Firmly planted in glyco-engineering

If biologics are ever to take hold as large-market therapeutics, it will be largely because of companies who succeed in closely mimicking the post-translational modifications found in human systems

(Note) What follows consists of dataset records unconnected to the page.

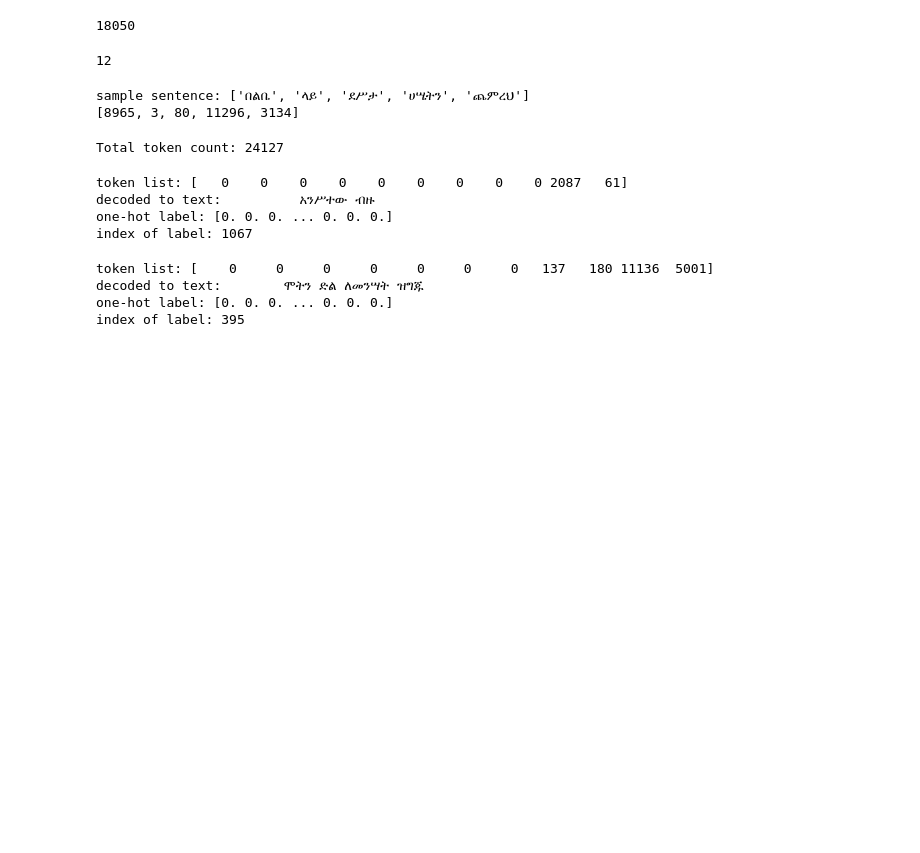
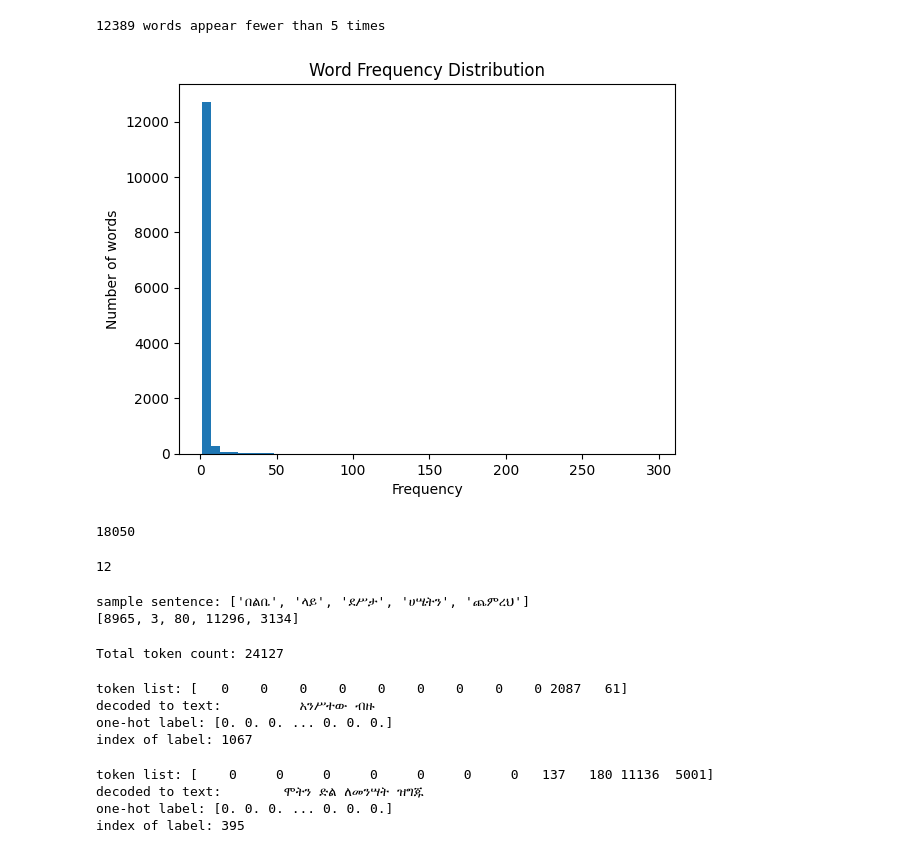
Before and after one commit to tinsaeabreham45/orthodox-melody-dataset, a Jupyter notebook: model/peom.ipynb, the cells around one changed output. Drawn from its saved outputs; the diff is of its cells as text; code cells hidden in the pictures; blank space fills up the shorter version.

```diff
--- a/model/peom.ipynb
+++ b/model/peom.ipynb
@@ -33,3 +36,27 @@ print(f'{vocab_size}')
+# %%
+from collections import Counter
+
+# Get all text as a single string (or list of words)
+all_text = " ".join(corpus)  # If 'corpus' is a list of sentences
+words = all_text.split()
+
+# Count word frequencies
+word_counts = Counter(words)
+
+# Analyze rare words
+rare_words = {word: count for word, count in word_counts.items() if count < 5}
+print(f"{len(rare_words)} words appear fewer than 5 times")
+
+# Optional: Plot the distribution
+import matplotlib.pyplot as plt
+plt.hist(word_counts.values(), bins=50)
+plt.xlabel("Frequency")
+plt.ylabel("Number of words")
+plt.title("Word Frequency Distribution")
+plt.show()
+# %% [output]
+12389 words appear fewer than 5 times
+[figure, added]
 # %%
 # Initialize the sequences list
 input_sequences = []
```
Also changed, not shown: parts of 3 cells of this notebook, 3 other files.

Register for free to listen to this article
Listen with Speechify
0:00
5:00
EAST WINDSOR, N.J.—If biologics are ever to take hold as large-market therapeutics, it will be largely because of companies who succeed in closely mimicking the post-translational modifications found in human systems; modifications such as phosphorylation and glycosylation. With this in mind, Phyton Biotech announced the acquisition of a glycoprotein engineering platform from Dow Chemical. The deal is expected to enhance an existing collaboration with Dutch research group Plant Research International.
 
The company expects to use the new platform to humanize monoclonal antibodies, which has been shown elsewhere to not only improve efficacy and diminish immunogenicity, but also to improve half life. According to a 2004 report by Frost & Sullivan, glycoprotein therapeutics are the fastest growing segment in the biopharmaceuticals industry with a CAGR of 24%.
 
This excitement has been borne out in recent years with several companies jumping into the glycomics market, including Merck's acquisition of GlycoFi and Roche's acquisition of Glycart Biotechnology.
 
In the report, Frost analyst Giridhar Rao warned that production capacity would also be critical in the success of this field. Apparently heeding this warning, Phyton also announced the installation of its second 75,000-L bioreactor at the company's cell fermentation operations in Arhensburg, Germany.


Subscribe to Newsletter
Subscribe to our eNewsletters

Stay connected with all of the latest from Drug Discovery News.

DDN July 2024 Magazine Issue

Latest Issue  

• Volume 20 • Issue 4 • July 2024

July 2024

July 2024 Issue